//Recycling of Airplanes

Currently, around 400 to 450 airplanes are being recycled every year. Old and retired airplanes are scrapped or disassembled in the process of recycling them. Airplane recycling market has an annual volume of 2 billion dollars and it is growing bigger and bigger every year with more planes retiring. However, this number depends on certain factors. Non-profit organizations are usually involved in the recycling of airplanes to promote environmental best practices.

Why are airplanes recycled/scrapped?

The ideal lifespan for an airplane is 25-30 years. Various factors such as Metal fatigue, Corrosion and less availability of the compatible spare parts are some of the major problems leading to the retirement and then disassembly or scrapping of the airplanes. Newer machines also come with latest technology, better fuel-efficiency, better functionality and reduced maintenance cost.

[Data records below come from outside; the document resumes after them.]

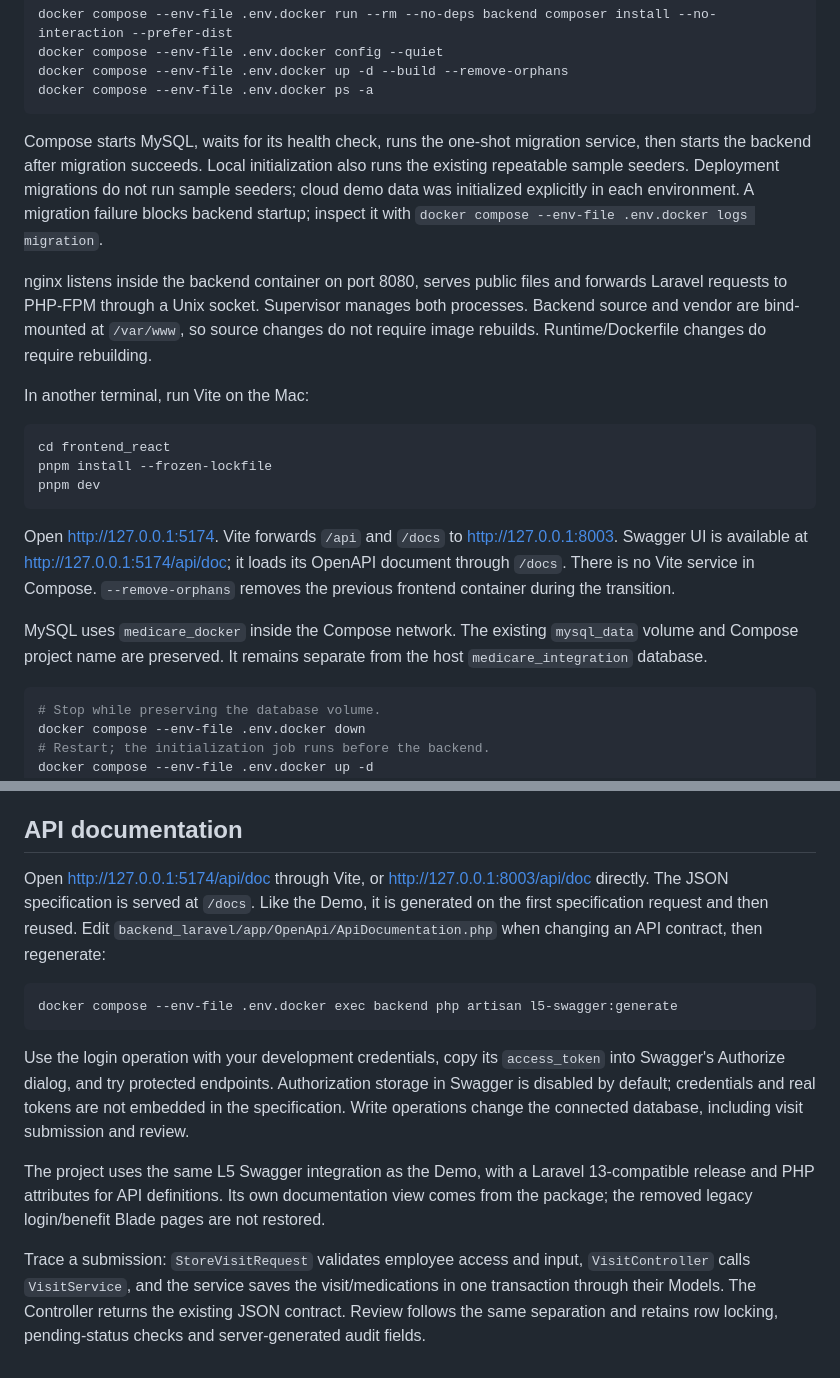
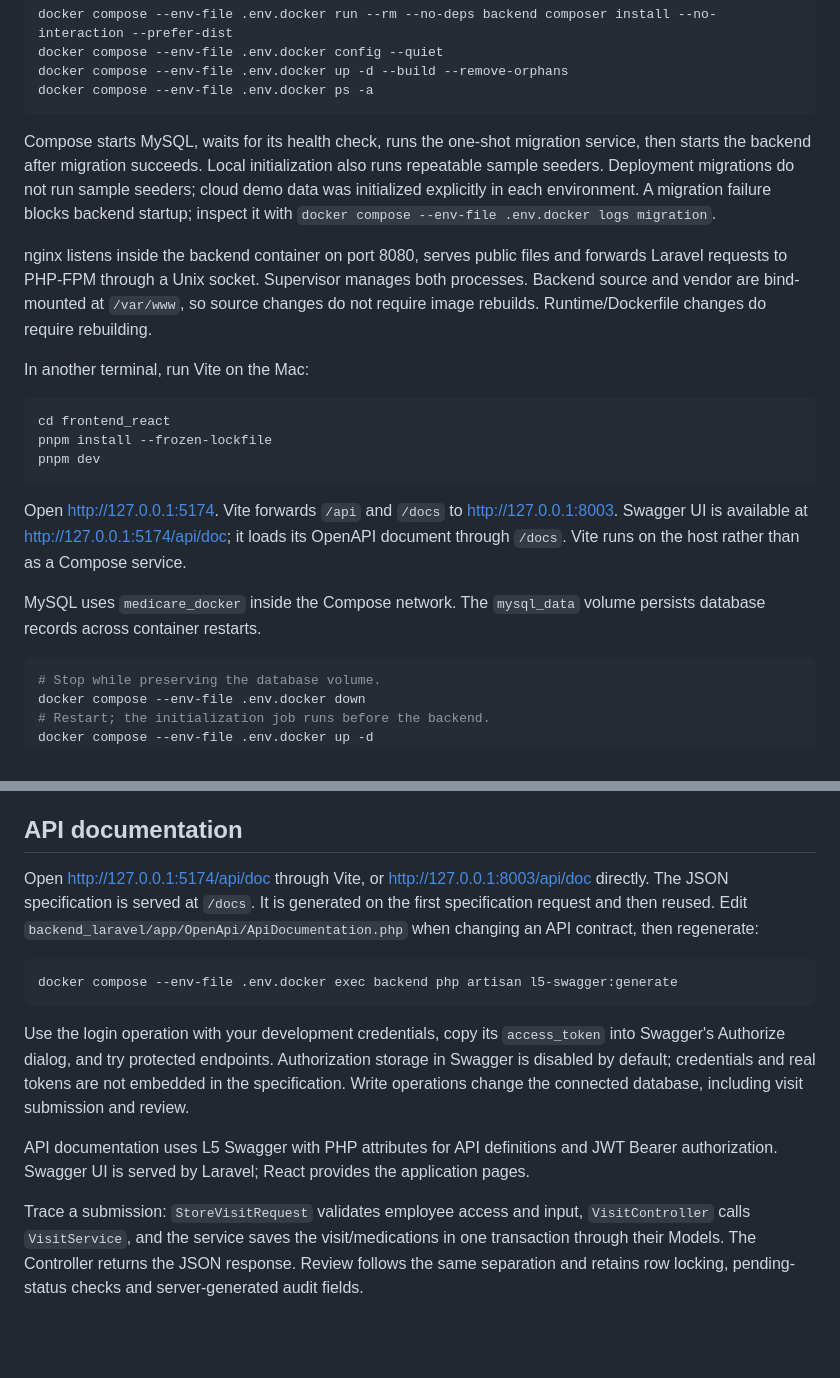
Before and after one commit to woizhicheng0309/MediCare, a Markdown page: README.md, 2 parts joined by grey strips. Drawn GitHub-style; blank space fills up the shorter version.

````diff
--- a/README.md
+++ b/README.md
@@ -89,7 +88,7 @@ docker compose --env-file .env.docker up -d --build --remove-orphans
 docker compose --env-file .env.docker ps -a
 ```
 
-Compose starts MySQL, waits for its health check, runs the one-shot migration service, then starts the backend after migration succeeds. Local initialization also runs the existing repeatable sample seeders. Deployment migrations do not run sample seeders; cloud demo data was initialized explicitly in each environment. A migration failure blocks backend startup; inspect it with `docker compose --env-file .env.docker logs migration`.
+Compose starts MySQL, waits for its health check, runs the one-shot migration service, then starts the backend after migration succeeds. Local initialization also runs repeatable sample seeders. Deployment migrations do not run sample seeders; cloud demo data was initialized explicitly in each environment. A migration failure blocks backend startup; inspect it with `docker compose --env-file .env.docker logs migration`.
 
 nginx listens inside the backend container on port 8080, serves public files and forwards Laravel requests to PHP-FPM through a Unix socket. Supervisor manages both processes. Backend source and vendor are bind-mounted at `/var/www`, so source changes do not require image rebuilds. Runtime/Dockerfile changes do require rebuilding.
 
@@ -101,9 +100,9 @@ pnpm install --frozen-lockfile
 pnpm dev
 ```
 
-Open http://127.0.0.1:5174. Vite forwards `/api` and `/docs` to http://127.0.0.1:8003. Swagger UI is available at http://127.0.0.1:5174/api/doc; it loads its OpenAPI document through `/docs`. There is no Vite service in Compose. `--remove-orphans` removes the previous frontend container during the transition.
+Open http://127.0.0.1:5174. Vite forwards `/api` and `/docs` to http://127.0.0.1:8003. Swagger UI is available at http://127.0.0.1:5174/api/doc; it loads its OpenAPI document through `/docs`. Vite runs on the host rather than as a Compose service.
 
-MySQL uses `medicare_docker` inside the Compose network. The existing `mysql_data` volume and Compose project name are preserved. It remains separate from the host `medicare_integration` database.
+MySQL uses `medicare_docker` inside the Compose network. The `mysql_data` volume persists database records across container restarts.
 
 ```bash
 # Stop while preserving the database volume.
@@ -233,7 +232,7 @@ These are manual cloud smoke checks, separate from the automated backend test su
 
 ## API documentation
 
-Open http://127.0.0.1:5174/api/doc through Vite, or http://127.0.0.1:8003/api/doc directly. The JSON specification is served at `/docs`. Like the Demo, it is generated on the first specification request and then reused. Edit `backend_laravel/app/OpenApi/ApiDocumentation.php` when changing an API contract, then regenerate:
+Open http://127.0.0.1:5174/api/doc through Vite, or http://127.0.0.1:8003/api/doc directly. The JSON specification is served at `/docs`. It is generated on the first specification request and then reused. Edit `backend_laravel/app/OpenApi/ApiDocumentation.php` when changing an API contract, then regenerate:
 
 ```bash
 docker compose --env-file .env.docker exec backend php artisan l5-swagger:generate
@@ -241,6 +240,6 @@ docker compose --env-file .env.docker exec backend php artisan l5-swagger:genera
 
 Use the login operation with your development credentials, copy its `access_token` into Swagger's Authorize dialog, and try protected endpoints. Authorization storage in Swagger is disabled by default; credentials and real tokens are not embedded in the specification. Write operations change the connected database, including visit submission and review.
 
-The project uses the same L5 Swagger integration as the Demo, with a Laravel 13-compatible release and PHP attributes for API definitions. Its own documentation view comes from the package; the removed legacy login/benefit Blade pages are not restored.
+API documentation uses L5 Swagger with PHP attributes for API definitions and JWT Bearer authorization. Swagger UI is served by Laravel; React provides the application pages.
 
-Trace a submission: `StoreVisitRequest` validates employee access and input, `VisitController` calls `VisitService`, and the service saves the visit/medications in one transaction through their Models. The Controller returns the existing JSON contract. Review follows the same separation and retains row locking, pending-status checks and server-generated audit fields.
+Trace a submission: `StoreVisitRequest` validates employee access and input, `VisitController` calls `VisitService`, and the service saves the visit/medications in one transaction through their Models. The Controller returns the JSON response. Review follows the same separation and retains row locking, pending-status checks and server-generated audit fields.
````
Also changed, not shown: other parts of README.md (+14 -15 lines).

What determines the lifespan of an airplane?

The lifespan of an aircraft is usually measured in pressurization cycles and not in years. The fuselage and wings of the airplane are stressed when it is pressurized during the flight. The fasteners and rivets used to keep the large parts of the plane together develop cracks over time due to metal fatigue. Fuselage is most likely to be affected by metal fatigue. Although wings and other parts are also susceptible to damage.

Aircrafts used for longer flights usually reach a longer lifespan because they go through the pressurization cycle less often than the airplanes used for short flights on daily basis. Certain parts of the airplane are inspected (during production and working) and replaced in the working age to ensure maximum performance and smooth flight experience for the passengers. Robotic systems are currently being used to inspect the commercial planes (wings and fuselages) before they fly. These systems involve non-destructive inspection techniques and usually cost millions of dollars. Work is being done to reduce the cost of this process.

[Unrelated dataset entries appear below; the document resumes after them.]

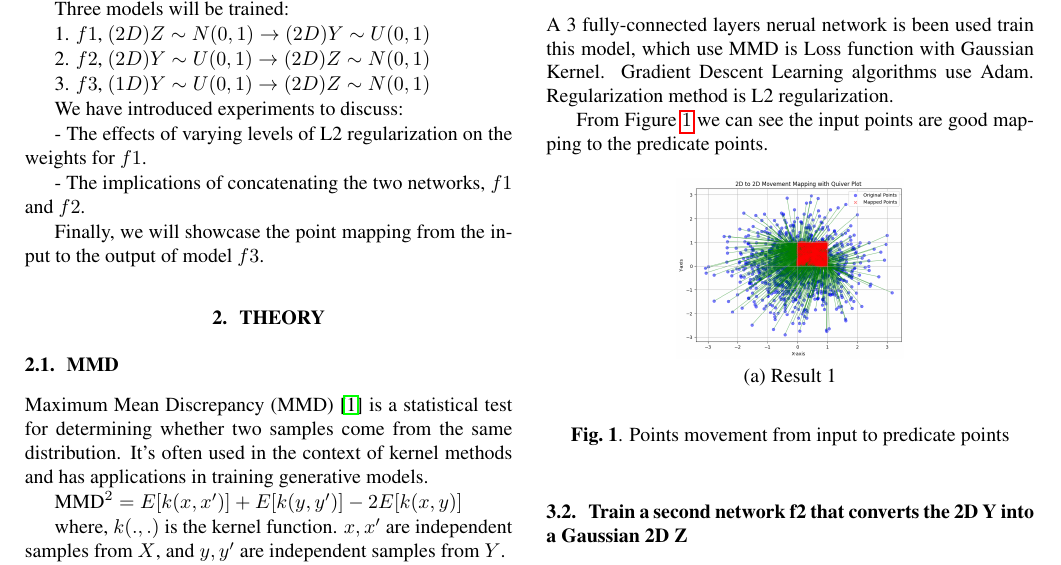
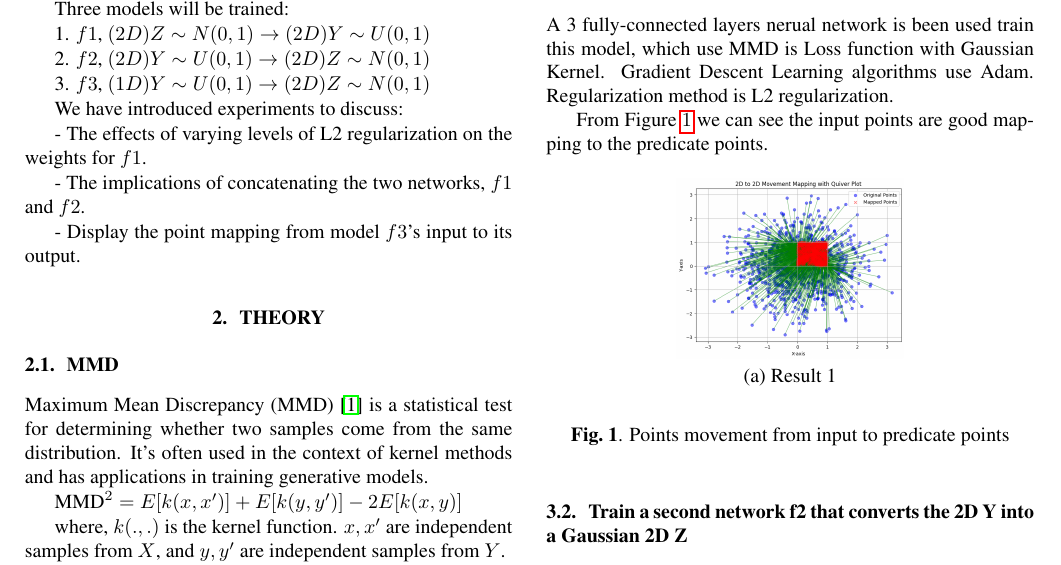
Before and after one commit to felixzhao/AIML425-ASSN-2, a LaTeX document (report/AIML425_assn_2.tex): part of page 1 of 3, cut so that both start at the same text. Compiled offline with pdfLaTeX.

Commit message:
refinement

```diff
--- a/report/AIML425_assn_2.tex
+++ b/report/AIML425_assn_2.tex
@@ -65,7 +65,7 @@ We have introduced experiments to discuss:
 
   - The implications of concatenating the two networks, $f1$ and $f2$.
 
-Finally, we will showcase the point mapping from the input to the output of model $f3$.
+  - Display the point mapping from model $f3$'s input to its output.
 
 % Below is an example of how to insert images. Delete the ``\vspace'' line,
 % uncomment the preceding line ``\centerline...'' and replace ``imageX.ps''
```
Also changed, not shown: report/AIML425_assn_2.tex (2 more changed lines).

An airplane flies more than 50,000,000 miles. Even after this, most of its components and parts are reused in other planes after some modifications.

The recycling process:

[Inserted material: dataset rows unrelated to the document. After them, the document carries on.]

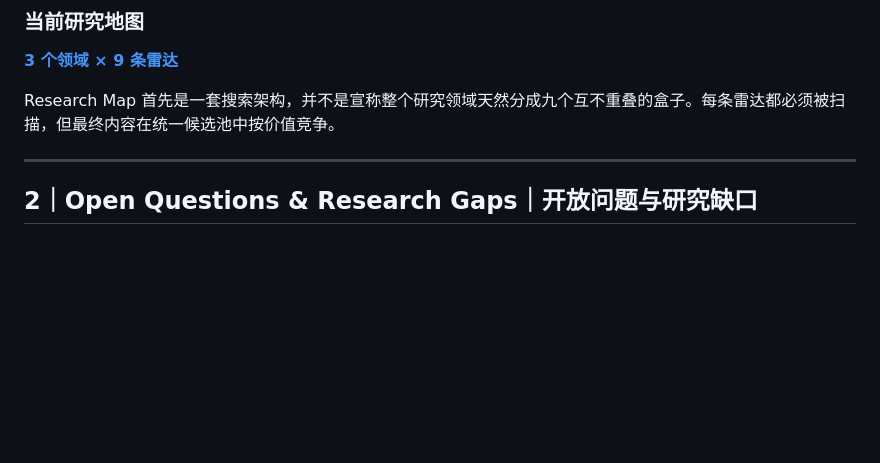
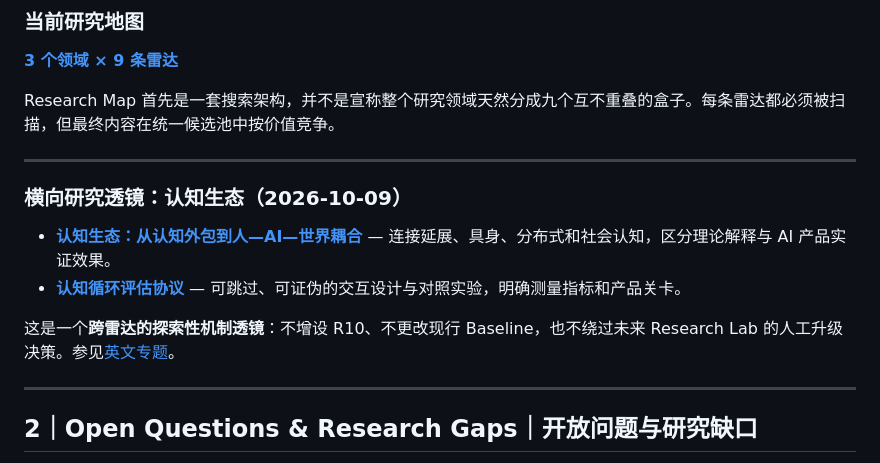
Before and after one commit to Xmemo/human-cognition-with-ai, a Markdown page: research/README.zh-CN.md, the part around the change. GitHub-like rendering; blank space fills up the shorter version.

Commit message:
docs(navigation): surface cognitive ecology research and evaluation protocol

```diff
--- a/research/README.zh-CN.md
+++ b/research/README.zh-CN.md
@@ -29,6 +29,15 @@ Baseline 是这个项目关于“目前证据能支持什么”的标准版本
 **[3 个领域 × 9 条雷达](../methodology/research-map.zh-CN.md)**
 
 Research Map 首先是一套搜索架构，并不是宣称整个研究领域天然分成九个互不重叠的盒子。每条雷达都必须被扫描，但最终内容在统一候选池中按价值竞争。
+
+---
+
+### 横向研究透镜：认知生态（2026-10-09）
+
+- **[认知生态：从认知外包到人—AI—世界耦合](cognitive-ecology.zh-CN.md)** — 连接延展、具身、分布式和社会认知，区分理论解释与 AI 产品实证效果。
+- **[认知循环评估协议](../methodology/cognitive-loop-protocol.zh-CN.md)** — 可跳过、可证伪的交互设计与对照实验，明确测量指标和产品关卡。
+
+这是一个**跨雷达的探索性机制透镜**：不增设 R10、不更改现行 Baseline，也不绕过未来 Research Lab 的人工升级决策。参见[英文专题](cognitive-ecology.md)。
 
 ---
 
```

Tons of solid metal are produced with the parts of the recycled airplane. Jets contain thousands of valuable parts that are changed and recycled several times during their lifespan. The recycling of an whole airplane is a regulated process and involves various steps.

Car battery with green recycle sign.Taking the aircraft to an aircraft recycler: Usually aircraft recyclers are directly on airports and some military bases. Such a company typically has a runway and a storage place for the planes while they wait to be recycled. The retired planes are parked here until their owner decides their fate.
Car battery with green recycle sign.Removing hazardous materials: Present day modern planes contain various dangerous and radioactive materials in them. These materials are essential for the plane to function properly. But this material poses a danger to the workers of the recyclers. That is why these hazardous materials are removed carefully according to some strict regulations.
Car battery with green recycle sign.Removal of the aircraft engine: The engine, being the most valuable part of a plane, is usually removed and reserved for reuse or it is disassembled into various parts. It can then be sold (for millions of dollars) or it can be rented on monthly bases. After replacing some parts with the engines can be reused in other planes.
Car battery with green recycle sign.Removal of useful electronics: Every plane contains thousands of useful electronic parts. These parts include every component of a plane from flight control computers to black box and even the fuses used in the circuits.
Car battery with green recycle sign.The interior: The parts of the interior of a plane make about 30 percent of its weight. But most parts of the plane interior are no recyclable. If no other buyer can be found they end up in the landfills.
Car battery with green recycle sign.Stripping of metals: One disassembled plane can make over 100 tons of metals like aluminum and some other useful alloys. Recycled planes make thousands of tons of reusable material each year.
Car battery with green recycle sign.Reusing the landing gear: The landing gear of a plane is the second most important part after the engines. It is worth millions. In order to remove the landing gear, the plane is propped up on support and then the landing gear is removed. The landing gear can then be reused in other planes as a replacement or it might be disassembled. The wheels and shock absorbers of the disassembled landing gear are used in the production of new landing gears.
Car battery with green recycle sign.Shredding: Once all the valuable parts of a plane are removed and nothing valuable is left, the rest of the plane (usually only frame) is finally shredded. The materials such as aluminum, carbon fiber and plastic may then be recycled and used for other purposes.

Some planes are not shredded, but they are stored to be used in the shooting of movies.

Uses of aircraft parts:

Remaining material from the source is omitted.